_DATA FOR THIS TASK:_

☆ ☆ ☆ ☆

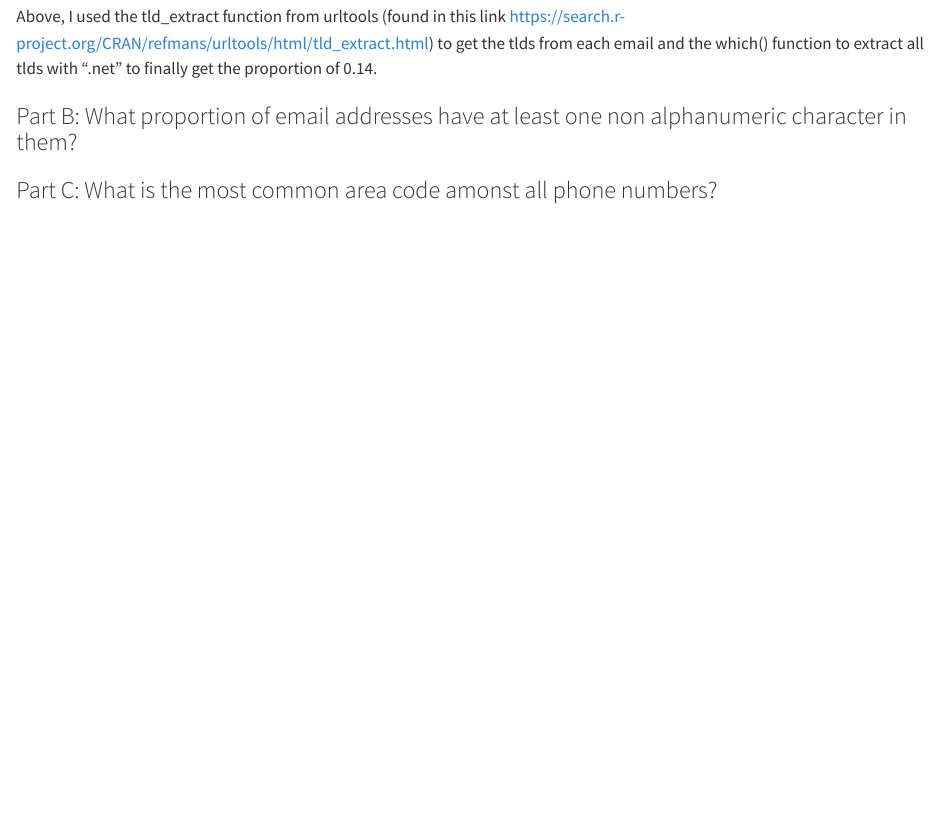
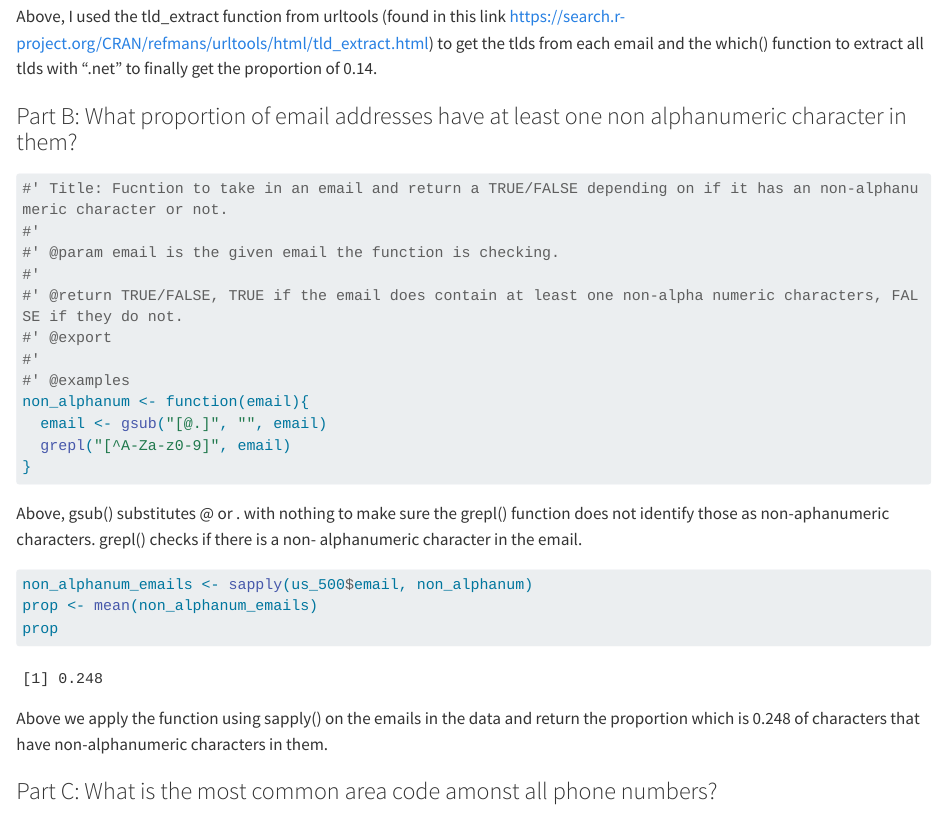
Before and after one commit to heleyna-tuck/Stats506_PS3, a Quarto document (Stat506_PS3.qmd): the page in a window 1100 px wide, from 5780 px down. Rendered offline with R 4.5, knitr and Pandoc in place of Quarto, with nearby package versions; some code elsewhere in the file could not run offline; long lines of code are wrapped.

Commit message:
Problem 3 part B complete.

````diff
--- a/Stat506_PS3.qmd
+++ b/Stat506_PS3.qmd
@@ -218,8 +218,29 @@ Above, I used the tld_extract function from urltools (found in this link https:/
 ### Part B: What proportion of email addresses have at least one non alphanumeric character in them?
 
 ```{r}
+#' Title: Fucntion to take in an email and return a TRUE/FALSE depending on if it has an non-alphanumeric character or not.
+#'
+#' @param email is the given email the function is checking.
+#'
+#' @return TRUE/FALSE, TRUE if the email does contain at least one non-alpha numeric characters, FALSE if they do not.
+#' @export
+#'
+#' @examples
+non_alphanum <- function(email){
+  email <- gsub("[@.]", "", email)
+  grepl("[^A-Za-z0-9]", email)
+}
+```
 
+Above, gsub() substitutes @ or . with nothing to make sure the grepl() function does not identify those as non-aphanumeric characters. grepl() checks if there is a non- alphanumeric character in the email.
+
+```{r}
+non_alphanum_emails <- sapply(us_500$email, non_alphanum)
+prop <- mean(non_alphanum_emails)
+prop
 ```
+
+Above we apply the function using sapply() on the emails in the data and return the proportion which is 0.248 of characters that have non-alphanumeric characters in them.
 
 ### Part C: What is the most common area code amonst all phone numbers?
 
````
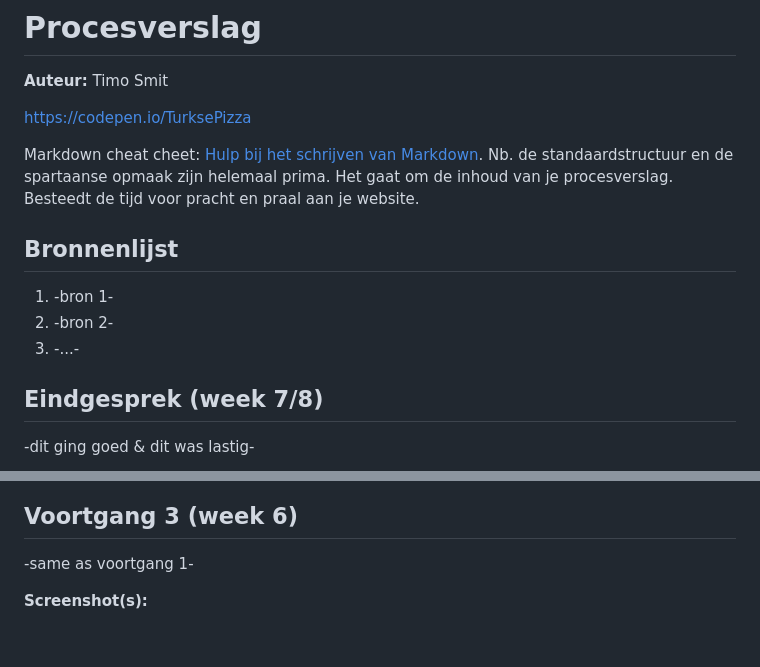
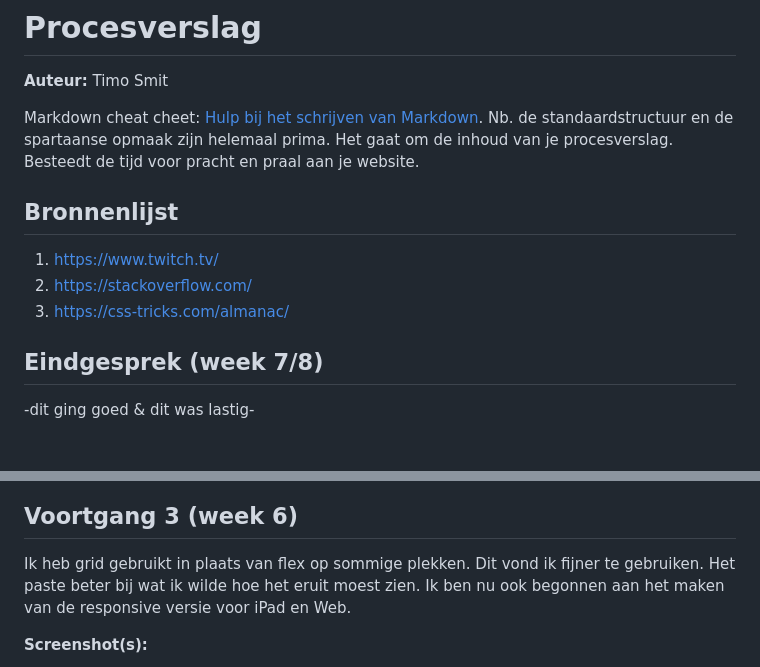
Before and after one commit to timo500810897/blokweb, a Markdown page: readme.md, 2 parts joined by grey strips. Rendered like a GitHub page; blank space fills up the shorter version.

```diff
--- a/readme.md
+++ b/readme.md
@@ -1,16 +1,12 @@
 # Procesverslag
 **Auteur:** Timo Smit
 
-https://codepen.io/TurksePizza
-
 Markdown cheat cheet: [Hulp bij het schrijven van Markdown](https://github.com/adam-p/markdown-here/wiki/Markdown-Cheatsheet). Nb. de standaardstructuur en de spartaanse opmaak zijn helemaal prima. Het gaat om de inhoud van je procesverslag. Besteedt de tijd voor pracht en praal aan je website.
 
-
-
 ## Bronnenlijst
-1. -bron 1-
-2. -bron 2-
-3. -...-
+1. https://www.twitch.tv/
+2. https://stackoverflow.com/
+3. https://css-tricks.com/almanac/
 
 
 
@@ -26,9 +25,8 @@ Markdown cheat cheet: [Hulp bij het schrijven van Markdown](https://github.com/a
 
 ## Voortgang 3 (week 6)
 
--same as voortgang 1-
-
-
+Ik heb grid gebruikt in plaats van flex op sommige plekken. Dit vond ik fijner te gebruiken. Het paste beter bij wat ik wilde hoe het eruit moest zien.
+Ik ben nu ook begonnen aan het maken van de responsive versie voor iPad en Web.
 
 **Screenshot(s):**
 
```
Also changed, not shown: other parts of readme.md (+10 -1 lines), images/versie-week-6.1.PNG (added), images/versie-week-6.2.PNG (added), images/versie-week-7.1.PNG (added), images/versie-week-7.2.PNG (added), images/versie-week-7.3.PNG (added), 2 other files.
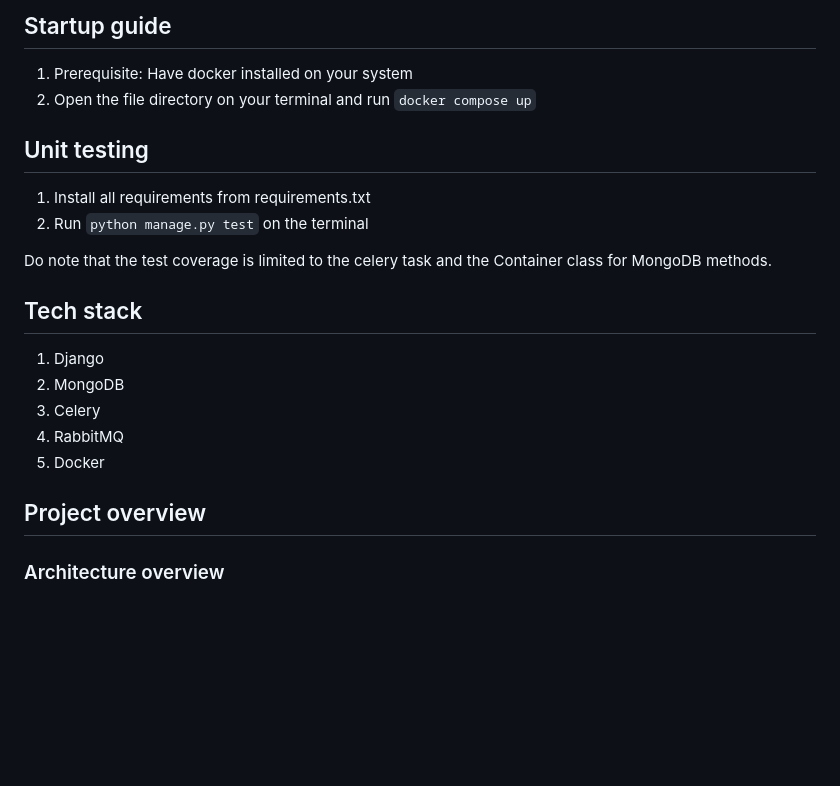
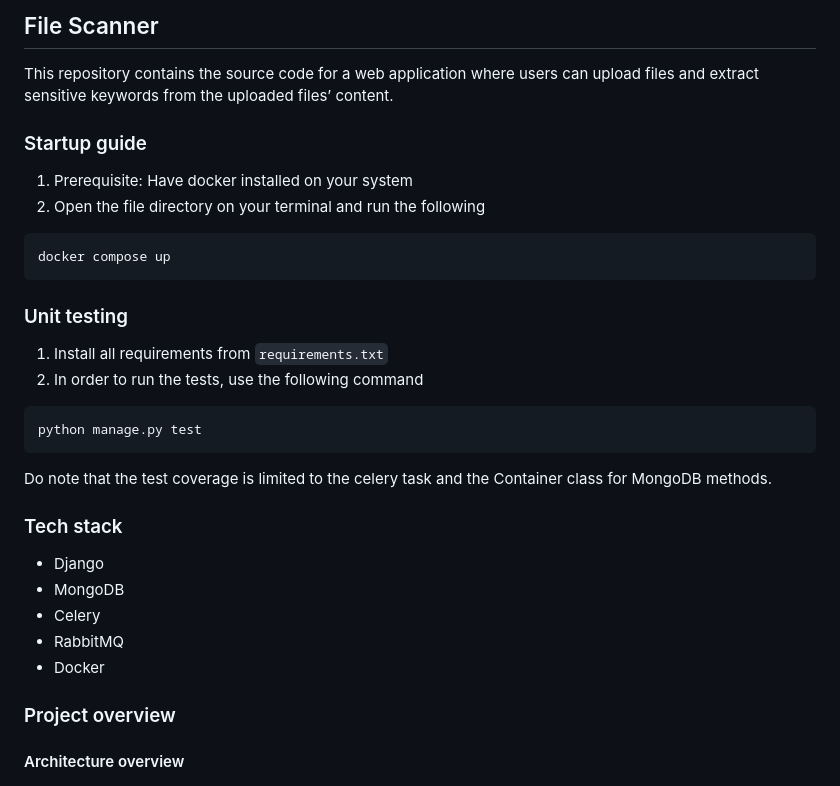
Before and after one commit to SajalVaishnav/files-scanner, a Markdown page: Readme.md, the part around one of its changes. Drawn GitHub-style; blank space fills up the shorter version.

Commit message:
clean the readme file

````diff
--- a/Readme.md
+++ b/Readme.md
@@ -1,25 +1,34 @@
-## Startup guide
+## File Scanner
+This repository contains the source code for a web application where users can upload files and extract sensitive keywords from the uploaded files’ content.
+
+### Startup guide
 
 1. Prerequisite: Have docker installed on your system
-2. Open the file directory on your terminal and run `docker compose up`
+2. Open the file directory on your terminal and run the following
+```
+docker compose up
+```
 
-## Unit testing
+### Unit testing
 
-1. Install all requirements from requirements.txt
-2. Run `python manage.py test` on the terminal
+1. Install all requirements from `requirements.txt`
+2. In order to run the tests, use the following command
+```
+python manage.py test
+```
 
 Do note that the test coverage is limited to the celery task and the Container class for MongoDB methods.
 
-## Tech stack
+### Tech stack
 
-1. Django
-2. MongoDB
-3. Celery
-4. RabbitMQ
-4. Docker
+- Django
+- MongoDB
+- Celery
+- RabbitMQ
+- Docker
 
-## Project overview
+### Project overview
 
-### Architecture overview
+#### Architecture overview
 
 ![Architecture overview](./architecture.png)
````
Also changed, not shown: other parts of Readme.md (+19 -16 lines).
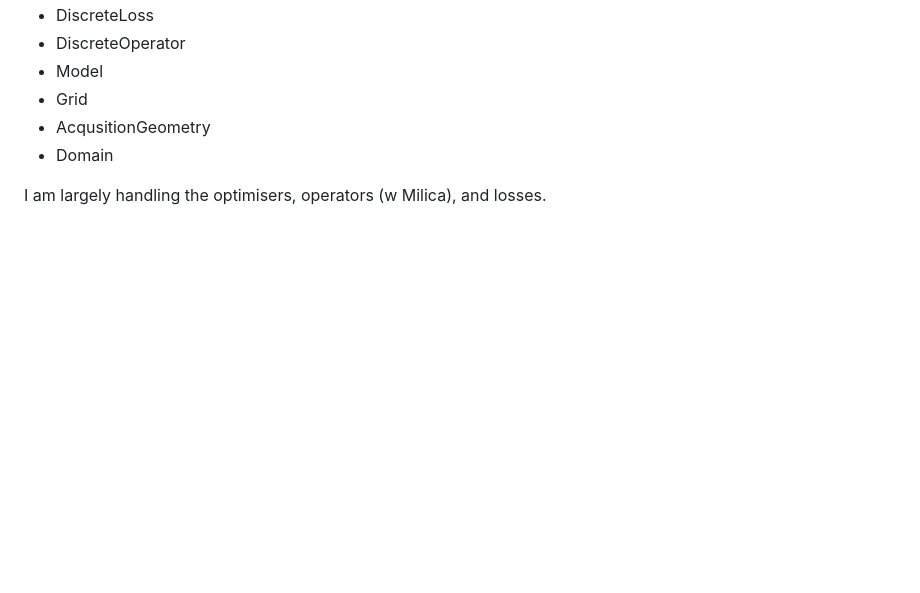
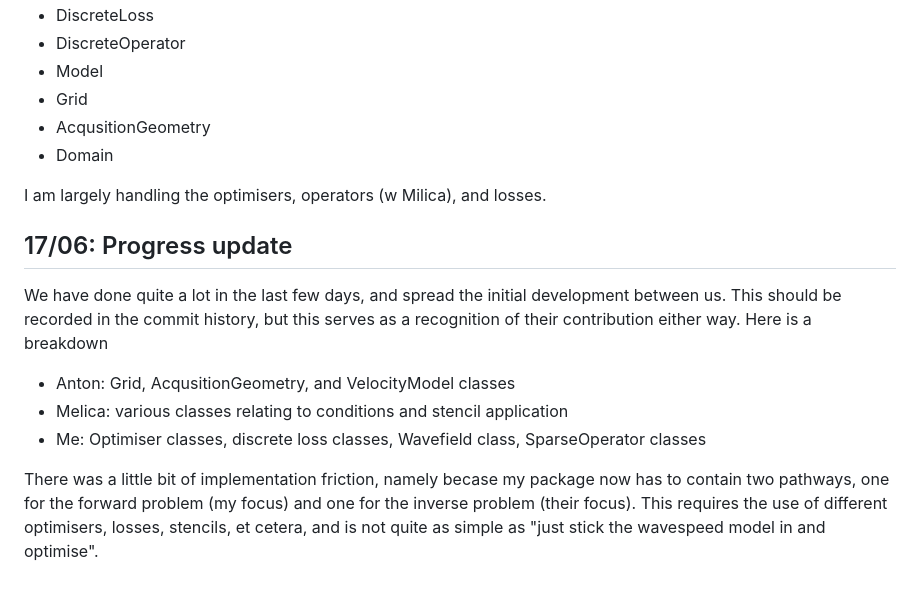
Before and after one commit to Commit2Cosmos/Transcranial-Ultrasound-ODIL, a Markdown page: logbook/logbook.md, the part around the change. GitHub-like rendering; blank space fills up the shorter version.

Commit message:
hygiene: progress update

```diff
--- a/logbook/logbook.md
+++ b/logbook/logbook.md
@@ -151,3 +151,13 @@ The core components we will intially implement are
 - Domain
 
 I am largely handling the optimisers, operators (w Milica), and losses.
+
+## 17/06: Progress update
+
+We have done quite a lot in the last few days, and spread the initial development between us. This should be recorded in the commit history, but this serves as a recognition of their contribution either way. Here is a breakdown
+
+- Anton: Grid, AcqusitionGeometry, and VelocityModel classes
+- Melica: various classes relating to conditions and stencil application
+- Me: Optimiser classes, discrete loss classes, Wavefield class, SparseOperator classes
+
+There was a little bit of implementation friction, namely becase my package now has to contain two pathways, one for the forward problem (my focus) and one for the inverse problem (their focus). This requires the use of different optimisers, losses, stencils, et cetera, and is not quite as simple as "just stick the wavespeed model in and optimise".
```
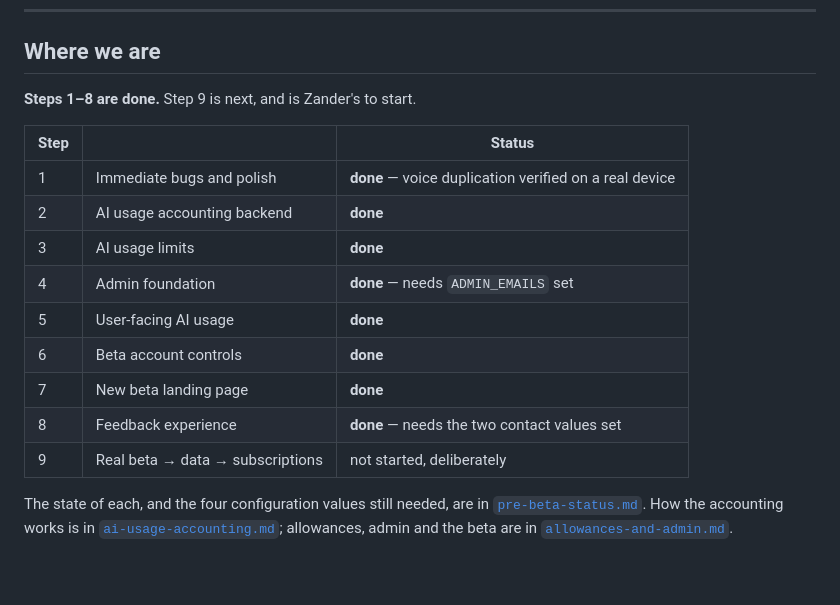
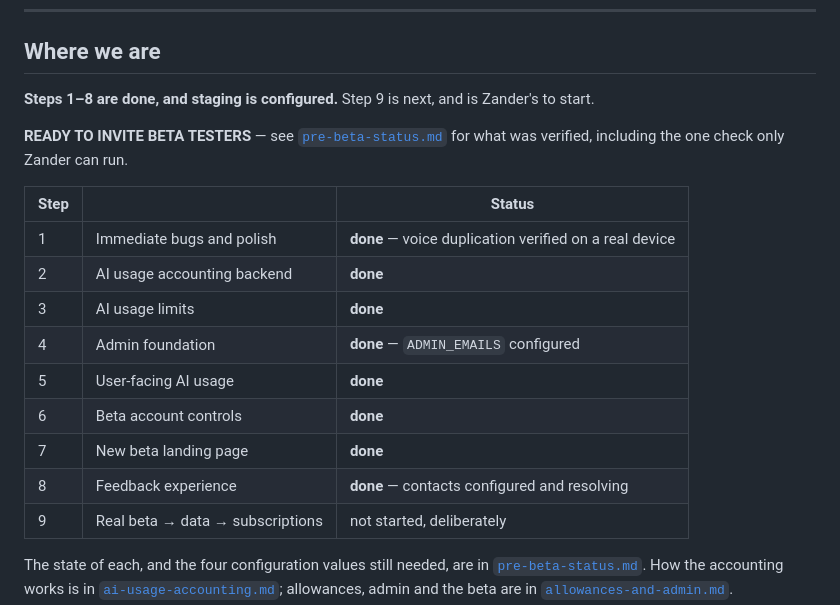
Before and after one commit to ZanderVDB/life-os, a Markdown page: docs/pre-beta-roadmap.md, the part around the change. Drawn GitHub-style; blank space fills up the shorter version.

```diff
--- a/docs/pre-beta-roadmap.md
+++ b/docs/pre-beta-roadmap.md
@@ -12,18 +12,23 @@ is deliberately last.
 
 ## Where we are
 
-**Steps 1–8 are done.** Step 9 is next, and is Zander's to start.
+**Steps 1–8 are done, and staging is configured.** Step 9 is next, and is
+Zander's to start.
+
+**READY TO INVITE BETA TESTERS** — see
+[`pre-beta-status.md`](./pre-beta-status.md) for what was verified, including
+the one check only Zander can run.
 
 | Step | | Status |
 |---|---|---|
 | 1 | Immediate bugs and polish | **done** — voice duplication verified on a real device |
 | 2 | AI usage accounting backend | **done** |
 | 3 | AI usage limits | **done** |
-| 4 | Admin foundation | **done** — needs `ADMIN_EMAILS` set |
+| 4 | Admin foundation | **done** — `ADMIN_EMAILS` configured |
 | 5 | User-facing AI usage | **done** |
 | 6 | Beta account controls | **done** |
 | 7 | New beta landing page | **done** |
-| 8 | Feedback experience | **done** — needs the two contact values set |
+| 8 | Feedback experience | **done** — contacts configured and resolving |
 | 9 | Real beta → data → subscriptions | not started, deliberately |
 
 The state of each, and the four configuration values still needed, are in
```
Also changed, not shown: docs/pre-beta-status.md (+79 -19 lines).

☆ ☆ ☆ ☆

_YOUR OBJECTIVE:_ Report each line of the material in which the string "python" occurs.

_SOLVED PROBLEM:_
-2. Run `python manage.py test` on the terminal
+python manage.py test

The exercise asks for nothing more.